Task to carry out ▸ Repeat the listing verbatim. Drop any pictures.

++++++++++++++++++++

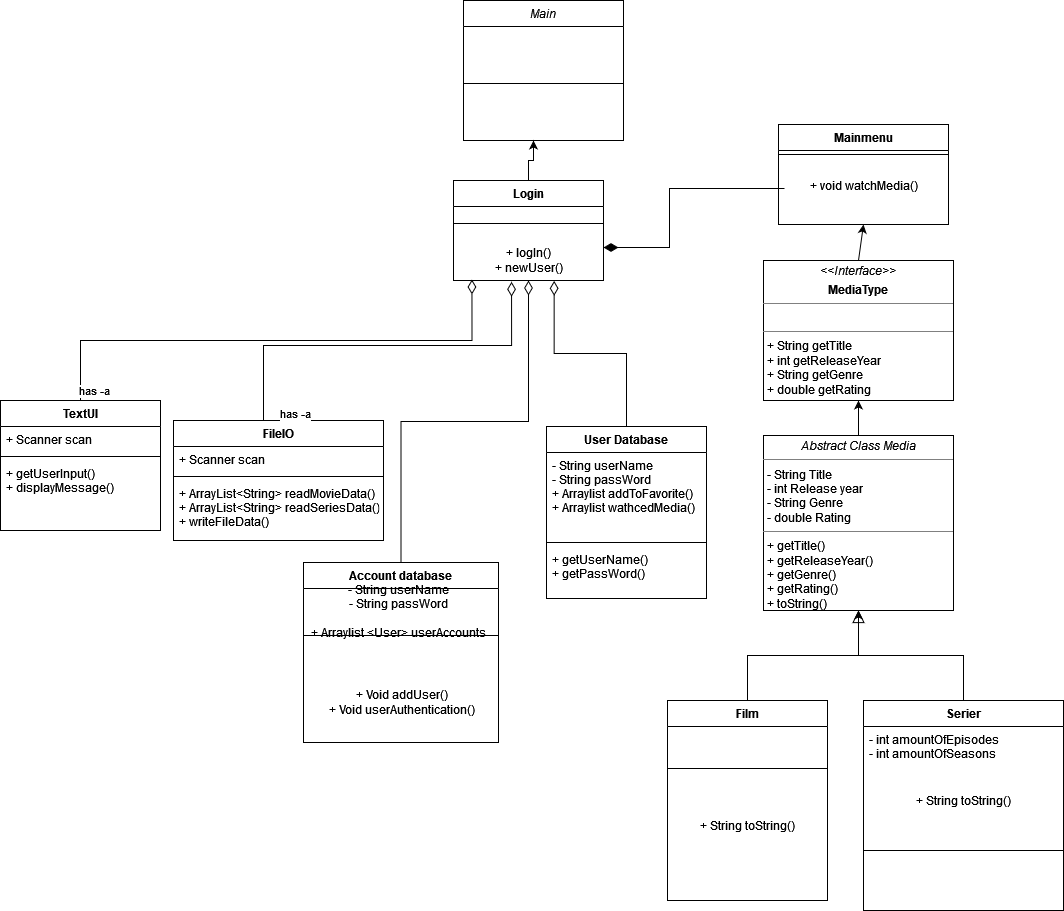
Above: src/Diagrams/Unavngivet diagram.drawio.png in havvand/SP_3 (draw.io), before the change. Source tidied: cells renumbered, new cells last; positions are measured from the earlier drawing's top-left corner, leaving out a move shared by most shapes.
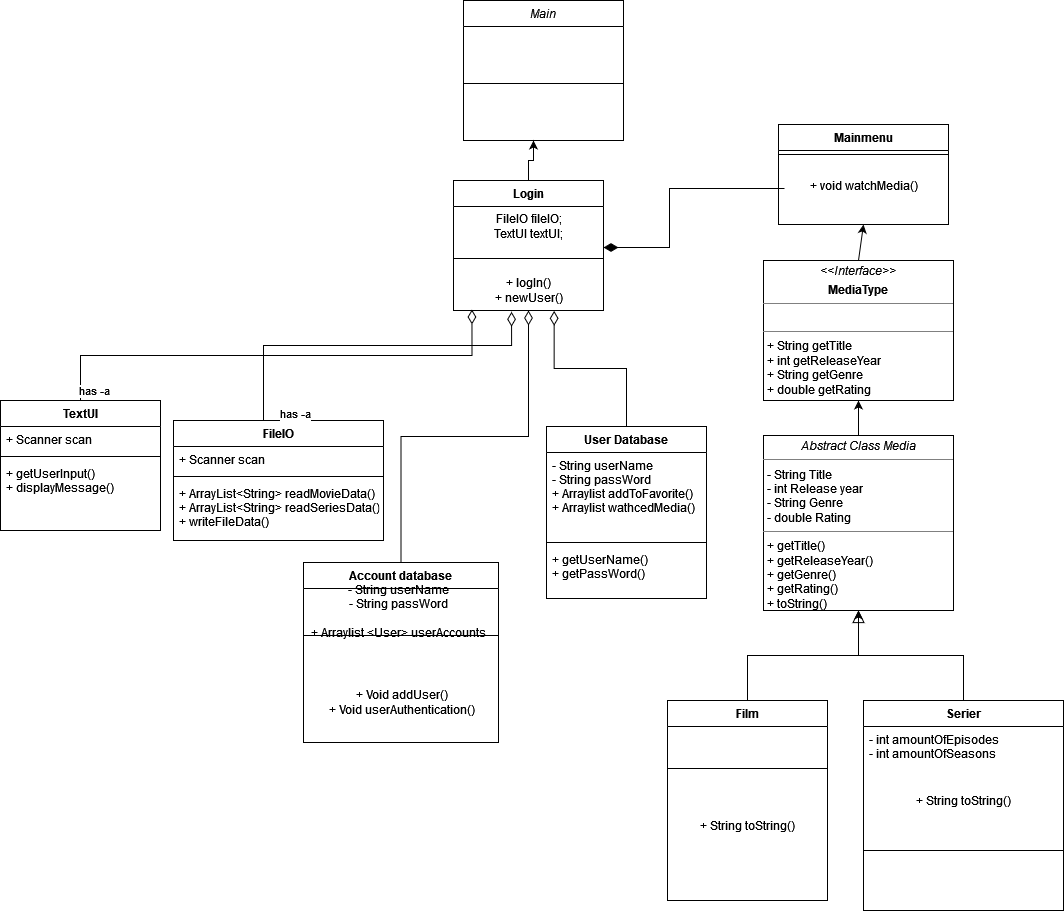
The same file after the commit.

Diff of the diagram source:
```diff
@@ -50,13 +50,16 @@
       </mxGeometry>
     </mxCell>
     <mxCell id="17" value="Login" style="swimlane;fontStyle=1;align=center;verticalAlign=top;horizontal=1;startSize=26;rounded=0;shadow=0;strokeWidth=1;" parent="1" vertex="1">
-      <mxGeometry x="453" y="180" width="150" height="100" as="geometry" />
+      <mxGeometry x="453" y="180" width="150" height="130" as="geometry" />
     </mxCell>
+    <mxCell id="45" value="&lt;div&gt;FileIO fileIO;&lt;/div&gt;&lt;div&gt;TextUI textUI;&lt;br&gt;&lt;/div&gt;" style="text;html=1;align=center;verticalAlign=middle;strokeColor=none;fillColor=none;" parent="17" vertex="1">
+      <mxGeometry y="26" width="150" height="40" as="geometry" />
+    </mxCell>
     <mxCell id="18" style="line;html=1;strokeWidth=1;align=left;verticalAlign=middle;spacingTop=-1;spacingLeft=3;spacingRight=3;labelPosition=right;" parent="17" vertex="1">
-      <mxGeometry y="26" width="150" height="34" as="geometry" />
+      <mxGeometry y="66" width="150" height="24" as="geometry" />
     </mxCell>
     <mxCell id="19" value="&lt;div&gt;+ logIn()&lt;br&gt;&lt;/div&gt;&lt;div&gt;+ newUser()&lt;/div&gt;" style="text;html=1;align=center;verticalAlign=middle;points=[];strokeColor=none;fillColor=none;" parent="17" vertex="1">
-      <mxGeometry y="60" width="150" height="40" as="geometry" />
+      <mxGeometry y="90" width="150" height="40" as="geometry" />
     </mxCell>
     <mxCell id="20" style="edgeStyle=orthogonalEdgeStyle;rounded=0;orthogonalLoop=1;jettySize=auto;html=1;endArrow=diamondThin;endFill=1;endSize=12;" parent="1" edge="1">
       <mxGeometry relative="1" as="geometry">
```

++++++++++++++++++++

Exercise answer ▸
Above: src/Diagrams/Unavngivet diagram.drawio.png in havvand/SP_3 (draw.io), before the change. Source tidied: cells renumbered, new cells last; positions are measured from the earlier drawing's top-left corner, leaving out a move shared by most shapes.
The same file after the commit.

Diff of the diagram source:
```diff
@@ -50,13 +50,16 @@
       </mxGeometry>
     </mxCell>
     <mxCell id="17" value="Login" style="swimlane;fontStyle=1;align=center;verticalAlign=top;horizontal=1;startSize=26;rounded=0;shadow=0;strokeWidth=1;" parent="1" vertex="1">
-      <mxGeometry x="453" y="180" width="150" height="100" as="geometry" />
+      <mxGeometry x="453" y="180" width="150" height="130" as="geometry" />
     </mxCell>
+    <mxCell id="45" value="&lt;div&gt;FileIO fileIO;&lt;/div&gt;&lt;div&gt;TextUI textUI;&lt;br&gt;&lt;/div&gt;" style="text;html=1;align=center;verticalAlign=middle;strokeColor=none;fillColor=none;" parent="17" vertex="1">
+      <mxGeometry y="26" width="150" height="40" as="geometry" />
+    </mxCell>
     <mxCell id="18" style="line;html=1;strokeWidth=1;align=left;verticalAlign=middle;spacingTop=-1;spacingLeft=3;spacingRight=3;labelPosition=right;" parent="17" vertex="1">
-      <mxGeometry y="26" width="150" height="34" as="geometry" />
+      <mxGeometry y="66" width="150" height="24" as="geometry" />
     </mxCell>
     <mxCell id="19" value="&lt;div&gt;+ logIn()&lt;br&gt;&lt;/div&gt;&lt;div&gt;+ newUser()&lt;/div&gt;" style="text;html=1;align=center;verticalAlign=middle;points=[];strokeColor=none;fillColor=none;" parent="17" vertex="1">
-      <mxGeometry y="60" width="150" height="40" as="geometry" />
+      <mxGeometry y="90" width="150" height="40" as="geometry" />
     </mxCell>
     <mxCell id="20" style="edgeStyle=orthogonalEdgeStyle;rounded=0;orthogonalLoop=1;jettySize=auto;html=1;endArrow=diamondThin;endFill=1;endSize=12;" parent="1" edge="1">
       <mxGeometry relative="1" as="geometry">
```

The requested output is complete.